**Source material**
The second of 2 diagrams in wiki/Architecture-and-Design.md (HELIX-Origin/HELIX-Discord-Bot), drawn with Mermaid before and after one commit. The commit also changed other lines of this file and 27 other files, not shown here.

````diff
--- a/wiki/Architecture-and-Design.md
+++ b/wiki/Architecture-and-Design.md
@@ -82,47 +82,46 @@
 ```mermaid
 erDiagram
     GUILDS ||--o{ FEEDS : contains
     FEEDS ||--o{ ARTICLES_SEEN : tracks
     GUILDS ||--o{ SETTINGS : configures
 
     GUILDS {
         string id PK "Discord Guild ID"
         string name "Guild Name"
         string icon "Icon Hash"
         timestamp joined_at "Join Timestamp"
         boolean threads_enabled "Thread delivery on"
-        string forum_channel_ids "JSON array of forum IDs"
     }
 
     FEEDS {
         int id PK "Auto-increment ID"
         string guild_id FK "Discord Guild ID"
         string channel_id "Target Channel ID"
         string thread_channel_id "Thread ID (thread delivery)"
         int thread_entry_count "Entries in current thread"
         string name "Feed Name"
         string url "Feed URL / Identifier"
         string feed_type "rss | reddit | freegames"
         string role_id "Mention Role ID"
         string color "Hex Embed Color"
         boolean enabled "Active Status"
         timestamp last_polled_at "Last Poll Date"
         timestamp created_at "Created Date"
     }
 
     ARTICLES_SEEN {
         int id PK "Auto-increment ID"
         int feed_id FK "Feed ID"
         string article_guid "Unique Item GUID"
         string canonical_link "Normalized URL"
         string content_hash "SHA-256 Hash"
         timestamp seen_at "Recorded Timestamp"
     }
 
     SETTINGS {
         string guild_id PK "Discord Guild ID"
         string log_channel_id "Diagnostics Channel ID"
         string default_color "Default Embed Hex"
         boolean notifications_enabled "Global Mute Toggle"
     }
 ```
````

**Your goal**
Using the listing above, write every line out again exactly.

**Exercise result**
The second of 2 diagrams in wiki/Architecture-and-Design.md (HELIX-Origin/HELIX-Discord-Bot), drawn with Mermaid before and after one commit. The commit also changed other lines of this file and 27 other files, not shown here.

````diff
--- a/wiki/Architecture-and-Design.md
+++ b/wiki/Architecture-and-Design.md
@@ -82,47 +82,46 @@
 ```mermaid
 erDiagram
     GUILDS ||--o{ FEEDS : contains
     FEEDS ||--o{ ARTICLES_SEEN : tracks
     GUILDS ||--o{ SETTINGS : configures
 
     GUILDS {
         string id PK "Discord Guild ID"
         string name "Guild Name"
         string icon "Icon Hash"
         timestamp joined_at "Join Timestamp"
         boolean threads_enabled "Thread delivery on"
-        string forum_channel_ids "JSON array of forum IDs"
     }
 
     FEEDS {
         int id PK "Auto-increment ID"
         string guild_id FK "Discord Guild ID"
         string channel_id "Target Channel ID"
         string thread_channel_id "Thread ID (thread delivery)"
         int thread_entry_count "Entries in current thread"
         string name "Feed Name"
         string url "Feed URL / Identifier"
         string feed_type "rss | reddit | freegames"
         string role_id "Mention Role ID"
         string color "Hex Embed Color"
         boolean enabled "Active Status"
         timestamp last_polled_at "Last Poll Date"
         timestamp created_at "Created Date"
     }
 
     ARTICLES_SEEN {
         int id PK "Auto-increment ID"
         int feed_id FK "Feed ID"
         string article_guid "Unique Item GUID"
         string canonical_link "Normalized URL"
         string content_hash "SHA-256 Hash"
         timestamp seen_at "Recorded Timestamp"
     }
 
     SETTINGS {
         string guild_id PK "Discord Guild ID"
         string log_channel_id "Diagnostics Channel ID"
         string default_color "Default Embed Hex"
         boolean notifications_enabled "Global Mute Toggle"
     }
 ```
````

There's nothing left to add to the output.